_WORK INSTRUCTIONS_
A complete, exact copy of the data is the required answer.

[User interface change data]
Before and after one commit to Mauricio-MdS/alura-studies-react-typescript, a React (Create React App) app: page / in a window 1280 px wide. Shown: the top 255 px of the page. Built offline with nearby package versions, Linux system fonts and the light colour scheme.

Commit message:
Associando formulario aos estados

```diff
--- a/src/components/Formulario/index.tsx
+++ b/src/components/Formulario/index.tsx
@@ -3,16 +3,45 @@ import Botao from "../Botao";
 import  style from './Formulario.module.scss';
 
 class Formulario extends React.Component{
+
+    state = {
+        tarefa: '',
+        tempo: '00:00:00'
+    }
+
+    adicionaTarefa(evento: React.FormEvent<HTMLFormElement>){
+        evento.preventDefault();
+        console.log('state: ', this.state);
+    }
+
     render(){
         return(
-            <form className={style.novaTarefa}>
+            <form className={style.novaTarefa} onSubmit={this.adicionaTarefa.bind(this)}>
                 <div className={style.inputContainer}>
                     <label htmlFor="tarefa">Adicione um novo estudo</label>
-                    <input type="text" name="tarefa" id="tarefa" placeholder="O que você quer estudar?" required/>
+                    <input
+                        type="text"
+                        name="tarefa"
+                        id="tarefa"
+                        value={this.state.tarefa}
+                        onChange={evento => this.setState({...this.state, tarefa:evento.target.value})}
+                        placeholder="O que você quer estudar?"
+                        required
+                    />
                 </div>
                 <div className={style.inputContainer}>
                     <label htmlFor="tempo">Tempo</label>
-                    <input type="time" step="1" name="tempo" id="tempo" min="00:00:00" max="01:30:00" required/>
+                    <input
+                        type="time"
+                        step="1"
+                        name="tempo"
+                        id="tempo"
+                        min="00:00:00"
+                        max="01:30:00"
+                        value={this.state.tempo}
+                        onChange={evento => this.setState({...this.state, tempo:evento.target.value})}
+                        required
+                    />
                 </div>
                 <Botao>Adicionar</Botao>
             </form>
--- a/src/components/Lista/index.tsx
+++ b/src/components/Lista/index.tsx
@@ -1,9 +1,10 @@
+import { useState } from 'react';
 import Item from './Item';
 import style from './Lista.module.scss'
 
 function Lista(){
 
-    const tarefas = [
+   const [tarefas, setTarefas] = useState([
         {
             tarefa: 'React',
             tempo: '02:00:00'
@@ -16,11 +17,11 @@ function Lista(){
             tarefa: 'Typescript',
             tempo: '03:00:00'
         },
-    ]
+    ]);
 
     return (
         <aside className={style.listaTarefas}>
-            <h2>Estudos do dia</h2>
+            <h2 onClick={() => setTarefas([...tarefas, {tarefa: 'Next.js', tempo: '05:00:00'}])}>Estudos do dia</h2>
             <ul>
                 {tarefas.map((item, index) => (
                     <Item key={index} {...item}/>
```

_THE ANSWER_
Before and after one commit to Mauricio-MdS/alura-studies-react-typescript, a React (Create React App) app: page / in a window 1280 px wide. Shown: the top 255 px of the page. Built offline with nearby package versions, Linux system fonts and the light colour scheme.

Commit message:
Associando formulario aos estados

```diff
--- a/src/components/Formulario/index.tsx
+++ b/src/components/Formulario/index.tsx
@@ -3,16 +3,45 @@ import Botao from "../Botao";
 import  style from './Formulario.module.scss';
 
 class Formulario extends React.Component{
+
+    state = {
+        tarefa: '',
+        tempo: '00:00:00'
+    }
+
+    adicionaTarefa(evento: React.FormEvent<HTMLFormElement>){
+        evento.preventDefault();
+        console.log('state: ', this.state);
+    }
+
     render(){
         return(
-            <form className={style.novaTarefa}>
+            <form className={style.novaTarefa} onSubmit={this.adicionaTarefa.bind(this)}>
                 <div className={style.inputContainer}>
                     <label htmlFor="tarefa">Adicione um novo estudo</label>
-                    <input type="text" name="tarefa" id="tarefa" placeholder="O que você quer estudar?" required/>
+                    <input
+                        type="text"
+                        name="tarefa"
+                        id="tarefa"
+                        value={this.state.tarefa}
+                        onChange={evento => this.setState({...this.state, tarefa:evento.target.value})}
+                        placeholder="O que você quer estudar?"
+                        required
+                    />
                 </div>
                 <div className={style.inputContainer}>
                     <label htmlFor="tempo">Tempo</label>
-                    <input type="time" step="1" name="tempo" id="tempo" min="00:00:00" max="01:30:00" required/>
+                    <input
+                        type="time"
+                        step="1"
+                        name="tempo"
+                        id="tempo"
+                        min="00:00:00"
+                        max="01:30:00"
+                        value={this.state.tempo}
+                        onChange={evento => this.setState({...this.state, tempo:evento.target.value})}
+                        required
+                    />
                 </div>
                 <Botao>Adicionar</Botao>
             </form>
--- a/src/components/Lista/index.tsx
+++ b/src/components/Lista/index.tsx
@@ -1,9 +1,10 @@
+import { useState } from 'react';
 import Item from './Item';
 import style from './Lista.module.scss'
 
 function Lista(){
 
-    const tarefas = [
+   const [tarefas, setTarefas] = useState([
         {
             tarefa: 'React',
             tempo: '02:00:00'
@@ -16,11 +17,11 @@ function Lista(){
             tarefa: 'Typescript',
             tempo: '03:00:00'
         },
-    ]
+    ]);
 
     return (
         <aside className={style.listaTarefas}>
-            <h2>Estudos do dia</h2>
+            <h2 onClick={() => setTarefas([...tarefas, {tarefa: 'Next.js', tempo: '05:00:00'}])}>Estudos do dia</h2>
             <ul>
                 {tarefas.map((item, index) => (
                     <Item key={index} {...item}/>
```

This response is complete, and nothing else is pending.